Boxing coach John Brindle was at home when a police officer knocked on his front door with a troubled-looking teenager in tow. “Can you do anything for this lad, John?” the officer asked, “he’s getting in to a lot of trouble with us lately.”
“The lad was having a breakdown really,” recalls John. “It was horrible seeing him in that situation. When he calmed down a bit I said to him, ‘Look I don’t know if you know this, but I’m the head coach of a local boxing club’. He sort of snapped out of it and stopped crying. He’s started coming along to the gym every night now, training with us and coming to matches at the weekend. It’s great to see such a transformation in a short time. It tugged on the old heart strings I can tell you!”

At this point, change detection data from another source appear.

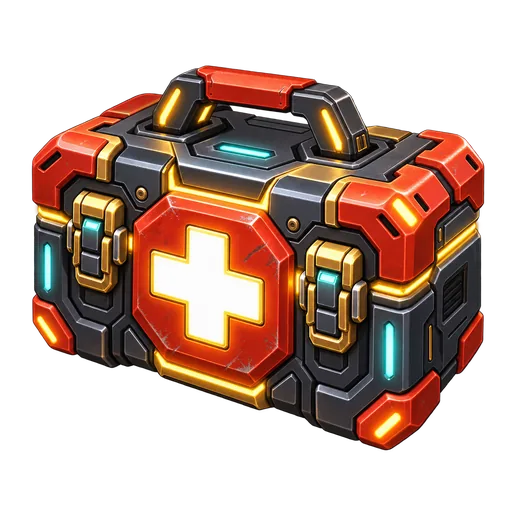
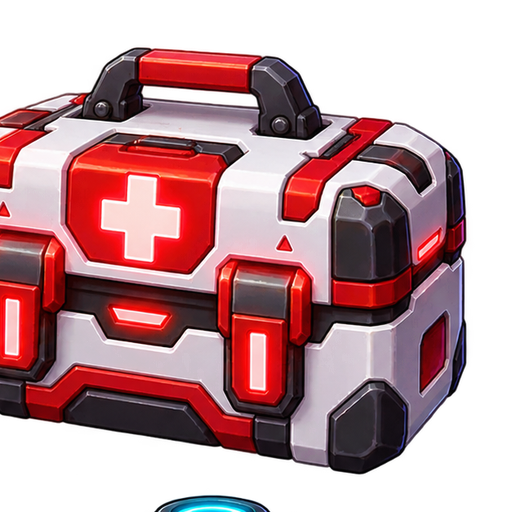
chore: integrate special pickup and boss assets

diff --git a/src/config/assets.ts b/src/config/assets.ts
@@ -19,6 +19,10 @@ export const ASSETS = {
     brute: "/assets/enemies/brute.svg",
     shooter: "/assets/enemies/shooter.svg",
     bonklord: "/assets/enemies/bonklord.svg",
+    cindermaw: "/assets/enemies/cindermaw.webp",
+    stormcoil: "/assets/enemies/stormcoil.webp",
+    venomatrix: "/assets/enemies/venomatrix.webp",
+    cryovex: "/assets/enemies/cryovex.webp",
   },
   weapons: {
     hammer: "/assets/weapons/hammer.svg",
@@ -45,6 +49,10 @@ export const ASSETS = {
     medkitCase: "/assets/v2/items/medkit-case.webp",
     shieldPotion: "/assets/v2/items/shield-potion.webp",
     shieldBattery: "/assets/v2/items/shield-battery.webp",
+    overclockCore: "/assets/v2/items/overclock-core.webp",
+    teslaCell: "/assets/v2/items/tesla-cell.webp",
+    toxicRelic: "/assets/v2/items/toxic-relic.webp",
+    phoenixFragment: "/assets/v2/items/phoenix-fragment.webp",
   },
   ui: {
     logo: "/assets/ui/bonkageddon-logo.svg",

diff --git a/docs/ASSET_INTEGRATION.md b/docs/ASSET_INTEGRATION.md
@@ -1,0 +1,34 @@
+# Medical, Special Pickup, and Boss Assets
+
+Source pack: `BONKAGEDDON_assets_medical_special_bosses` (12 WebP assets with transparency).
+
+## Recovery and Shield Items
+
+| Key | Public path |
+| --- | --- |
+| `ASSETS.items.medkitEmergency` | `/assets/v2/items/medkit-emergency.webp` |
+| `ASSETS.items.medkitCase` | `/assets/v2/items/medkit-case.webp` |
+| `ASSETS.items.shieldPotion` | `/assets/v2/items/shield-potion.webp` |
+| `ASSETS.items.shieldBattery` | `/assets/v2/items/shield-battery.webp` |
+
+## Special Pickups
+
+| Key | Public path |
+| --- | --- |
+| `ASSETS.items.overclockCore` | `/assets/v2/items/overclock-core.webp` |
+| `ASSETS.items.teslaCell` | `/assets/v2/items/tesla-cell.webp` |
+| `ASSETS.items.toxicRelic` | `/assets/v2/items/toxic-relic.webp` |
+| `ASSETS.items.phoenixFragment` | `/assets/v2/items/phoenix-fragment.webp` |
+
+These files provide official UI/decal identity. Existing procedural 3D special pickups remain unchanged.
+
+## Boss Identities
+
+| Key | Public path |
+| --- | --- |
+| `ASSETS.enemies.cindermaw` | `/assets/enemies/cindermaw.webp` |
+| `ASSETS.enemies.stormcoil` | `/assets/enemies/stormcoil.webp` |
+| `ASSETS.enemies.venomatrix` | `/assets/enemies/venomatrix.webp` |
+| `ASSETS.enemies.cryovex` | `/assets/enemies/cryovex.webp` |
+
+Boss gameplay and scene integration are intentionally outside this asset-only workstream.
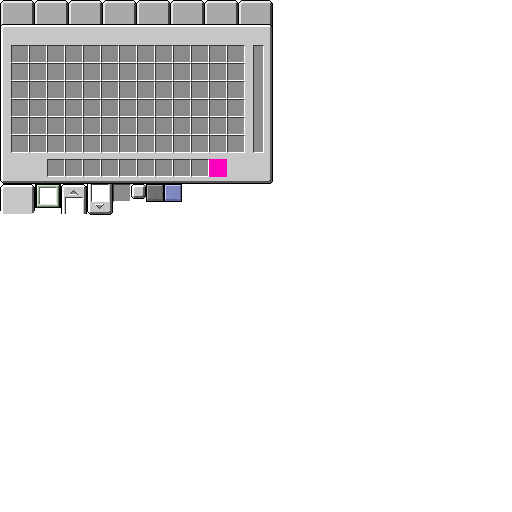
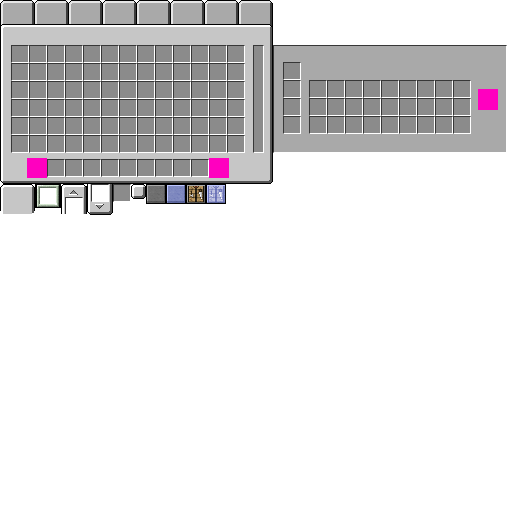
Added Craft button to Crafting Gui

diff --git a/src/main/java/useless/legacyui/Gui/GuiScreens/GuiLegacyCreative.java b/src/main/java/useless/legacyui/Gui/GuiScreens/GuiLegacyCreative.java
@@ -11,6 +11,7 @@ import useless.legacyui.Gui.GuiElements.Buttons.GuiAuditoryButton;
 import useless.legacyui.Gui.GuiElements.GuiRegion;
 import useless.legacyui.Helper.KeyboardHelper;
 import useless.legacyui.LegacySoundManager;
+import useless.legacyui.LegacyUI;
 import useless.legacyui.ModSettings;
 import useless.legacyui.Sorting.LegacyCategoryManager;
 
@@ -28,6 +29,7 @@ public class GuiLegacyCreative extends GuiInventory {
     public static LegacyContainerPlayerCreative container;
     protected GuiRegion scrollBar;
     protected GuiAuditoryButton clearButton;
+    protected GuiAuditoryButton craftButton;
     protected GuiAuditoryButton[] tabButtons = new GuiAuditoryButton[8];
     public GuiLegacyCreative(EntityPlayer player) {
         super(player);
@@ -59,10 +61,23 @@ public class GuiLegacyCreative extends GuiInventory {
             currentTab += tabAmount;
         }
         currentTab = Math.min(currentTab, tabAmount-1);
-        currentRow = 0;
+        selectRow(0);
         setContainerSlots();
     }
+    public void selectRow(int value){
+        boolean doContainer = false;
+        if (value != currentRow){
+            doContainer = true;
+        }
+        currentRow = value;
+        currentRow = Math.min(currentRow, (LegacyContainerPlayerCreative.getTotalRows()-6));
+        currentRow = Math.max(currentRow,0);
+        if (doContainer){
+            setContainerSlots();
+        }
+    }
     public void handleInputs(){
+        selectRow(currentRow + (Mouse.getDWheel()/-120));
         boolean shifted = Keyboard.isKeyDown(Keyboard.KEY_LSHIFT);
         if (KeyboardHelper.isKeyPressedThisFrame(mc.gameSettings.keyRight.keyCode()) || KeyboardHelper.isKeyPressedThisFrame(mc.gameSettings.keyLookRight.keyCode())){
             if (shifted){
@@ -85,6 +100,9 @@ public class GuiLegacyCreative extends GuiInventory {
                 clearHotbar();
             }
         }
+        if (guibutton == craftButton){
+            openCrafting();
+        }
         for (int i = 0; i < tabButtons.length; i++) {
             if (tabButtons[i] == guibutton){
                 selectTab(i);
@@ -101,6 +119,12 @@ public class GuiLegacyCreative extends GuiInventory {
         for (int i = container.getCreativeSlotsStart()-10; i < container.getCreativeSlotsStart(); ++i) {
             mc.playerController.doInventoryAction(container.windowId, InventoryAction.CREATIVE_DELETE, new int[]{i}, player);
         }
+    }
+    protected void openCrafting(){
+        LegacySoundManager.volume = 0;
+        this.onGuiClosed();
+        mc.displayGuiScreen(new GuiLegacyCrafting(player, 4));
+        LegacySoundManager.volume = 1f;
     }
     public void setContainerSlots(){
         for (int i = 0; i < tabButtons.length; i++) { // Only enable buttons if there is a corresponding recipe group
@@ -125,12 +149,15 @@ public class GuiLegacyCreative extends GuiInventory {
         }
 
         scrollBar = new GuiRegion(100, GUIx + 251, GUIy + 43, 15, 112);
-        clearButton = new GuiAuditoryButton(controlList.size() + 2, GUIx + 209, GUIy + 159, 18, 18, "X");
+        clearButton = new GuiAuditoryButton(controlList.size() + 2, GUIx + 209, GUIy + 158, 20, 20, "X");
         clearButton.visible = false;
         controlList.add(clearButton);
+        craftButton = new GuiAuditoryButton(controlList.size() + 2, GUIx + 27, GUIy + 158, 20, 20, "");
+        craftButton.visible = false;
+        controlList.add(craftButton);
 
-        currentTab = 0;
-        currentRow = 0;
+        selectTab(0);
+        selectRow(0);
         setContainerSlots();
     }
     public void drawScreen(int x, int y, float renderPartialTicks) {
@@ -138,19 +165,19 @@ public class GuiLegacyCreative extends GuiInventory {
         if (scrollBar.isHovered(x,y)){
             if (Mouse.isButtonDown(0)){
                 scrollProgress = (y-scrollBar.getY())/ (float)scrollBar.getHeight();
-                currentRow = Math.round((LegacyContainerPlayerCreative.getTotalRows() - LegacyContainerPlayerCreative.slotsTall) * scrollProgress);
+                selectRow(Math.round((LegacyContainerPlayerCreative.getTotalRows() - LegacyContainerPlayerCreative.slotsTall) * scrollProgress));
                 if (LegacyContainerPlayerCreative.getTotalRows() <= LegacyContainerPlayerCreative.slotsTall){
                     scrollProgress = 0f;
                 }
-                currentRow = Math.max(currentRow,0);
 
                 setContainerSlots();
             }
         }
         super.drawScreen(x,y, renderPartialTicks);
         UtilGui.bindTexture("/assets/legacyui/gui/legacycreative.png");
-        UtilGui.drawTexturedModalRect(this, clearButton.xPosition, clearButton.yPosition, clearButton.isHovered(x, y) ? 146+18:146, 184, clearButton.width, clearButton.height, 1f/guiTextureWidth); // draw clearbutton
-        drawStringCentered(fontRenderer, clearButton.displayString, clearButton.xPosition + (clearButton.width/2), clearButton.yPosition + 5, 0xFFFFFF);
+        UtilGui.drawTexturedModalRect(this, craftButton.xPosition, craftButton.yPosition, craftButton.isHovered(x, y) ? 186+craftButton.width:186, 184, craftButton.width, craftButton.height, 1f/guiTextureWidth); // draw craftButton
+        UtilGui.drawTexturedModalRect(this, clearButton.xPosition, clearButton.yPosition, clearButton.isHovered(x, y) ? 146+clearButton.width:146, 184, clearButton.width, clearButton.height, 1f/guiTextureWidth); // draw clearbutton
+        drawStringCentered(fontRenderer, clearButton.displayString, clearButton.xPosition + (clearButton.width/2), clearButton.yPosition + 6, 0xFFFFFF);
     }
     protected void drawGuiContainerForegroundLayer(){
     }

diff --git a/src/main/java/useless/legacyui/Gui/Containers/LegacyContainerPlayerCreative.java b/src/main/java/useless/legacyui/Gui/Containers/LegacyContainerPlayerCreative.java
@@ -1,7 +1,5 @@
 package useless.legacyui.Gui.Containers;
 
-import net.minecraft.core.InventoryAction;
-import net.minecraft.core.entity.player.EntityPlayer;
 import net.minecraft.core.item.ItemStack;
 import net.minecraft.core.player.inventory.ContainerPlayerCreative;
 import net.minecraft.core.player.inventory.InventoryPlayer;
@@ -10,7 +8,6 @@ import net.minecraft.core.player.inventory.slot.SlotArmor;
 import net.minecraft.core.player.inventory.slot.SlotCreative;
 import useless.legacyui.Gui.GuiScreens.GuiLegacyCreative;
 import useless.legacyui.Gui.Slots.SlotNull;
-import useless.legacyui.LegacyUI;
 import useless.legacyui.Sorting.Item.ItemCategory;
 import useless.legacyui.Sorting.LegacyCategoryManager;
 
@@ -61,17 +58,12 @@ public class LegacyContainerPlayerCreative extends ContainerPlayerCreative {
         for (int i = 0; i < slotsWide * slotsTall; ++i) {
             ItemStack item;
             int index = i +  + (GuiLegacyCreative.currentRow * slotsWide);
-            if (index < currentCategory.itemStacks.length){
+            if (index < currentCategory.itemStacks.length && index >= 0){
                 item = currentCategory.itemStacks[index];
             } else {
                 item = null;
             }
             ((SlotCreative) this.inventorySlots.get(creativeSlotsStart+i)).item = item;
         }
-    }
-    public ItemStack clickInventorySlot(InventoryAction action, int[] args, EntityPlayer player) {
-        LegacyUI.LOGGER.info(String.valueOf(action));
-        LegacyUI.LOGGER.info(Arrays.toString(args));
-        return super.clickInventorySlot(action, args, player);
     }
 }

John, an Occupational Therapist’s Assistant who works with vulnerable adults by day and an amateur boxing coach by night, is well known in Clayton for helping youngsters to turn their lives around.
With more than 70 kids signed up to his boxing classes each week – they are the latest of hundreds who have passed through John’s gym doors.
“The kids come in here from a range of backgrounds,” John says. “Some are really shy, wouldn’t say boo to a goose, or they’re a jack the lad. Whichever way they are if they stick at it with us, we can sort them out. Fitness, mental health, challenges and discipline are the key.”
Many of the so-called ‘tear-away teens’, are inspired by the club’s camaraderie and training, and have gone on to find rewarding careers in the armed forces.
“Lots of the kids have gone into the services. Most of them go into the paras,” adds John.
“I remember this one kid was so shy, I’d look around the gym and think, I’m sure we’re missing one here. He couldn’t even look me in the eye or say hello, I’d just see a small pair of feet under a punch bag! “This kid came from a challenging background, was drinking and all that. Now he’s in the Royal Marines, and he still comes back and coaches for us when he’s on leave. It’s brilliant to see – makes it all worthwhile.”
Another former club member and success story is Ellis Nuttall who was 14 when she began boxing with the club. Ellis went on to win a national title aged 18 and has now opened a boxing club of her own, in Wigan.
Not all youngsters at Clayton Amateur Boxing Club are from troubled backgrounds. Take 12-year-old Bradley Hargreaves whose mum and dad Rachel and Mark sensed their son could head down the wrong path and took him to John.
“We weren’t happy with the children Bradley was hanging around with,” says mum Rachel. “We noticed he was retreating into himself a lot. Not really communicating with me or his dad.” Mark adds: “We heard that Bradley was in the park one night with his mates, supposedly playing football, but some of them were drinking and smoking. We fetched him from the park and brought him down here to John -and he’s never looked back. How Bradley has changed as a person is unreal.” Rachel nods in agreement: “It’s like he’s skipped forward a few years – mentally and physically.
“What John and the team here do here for kids is remarkable really.” Mark adds: “They do it for virtually nothing as well – £5 for three sessions a week.”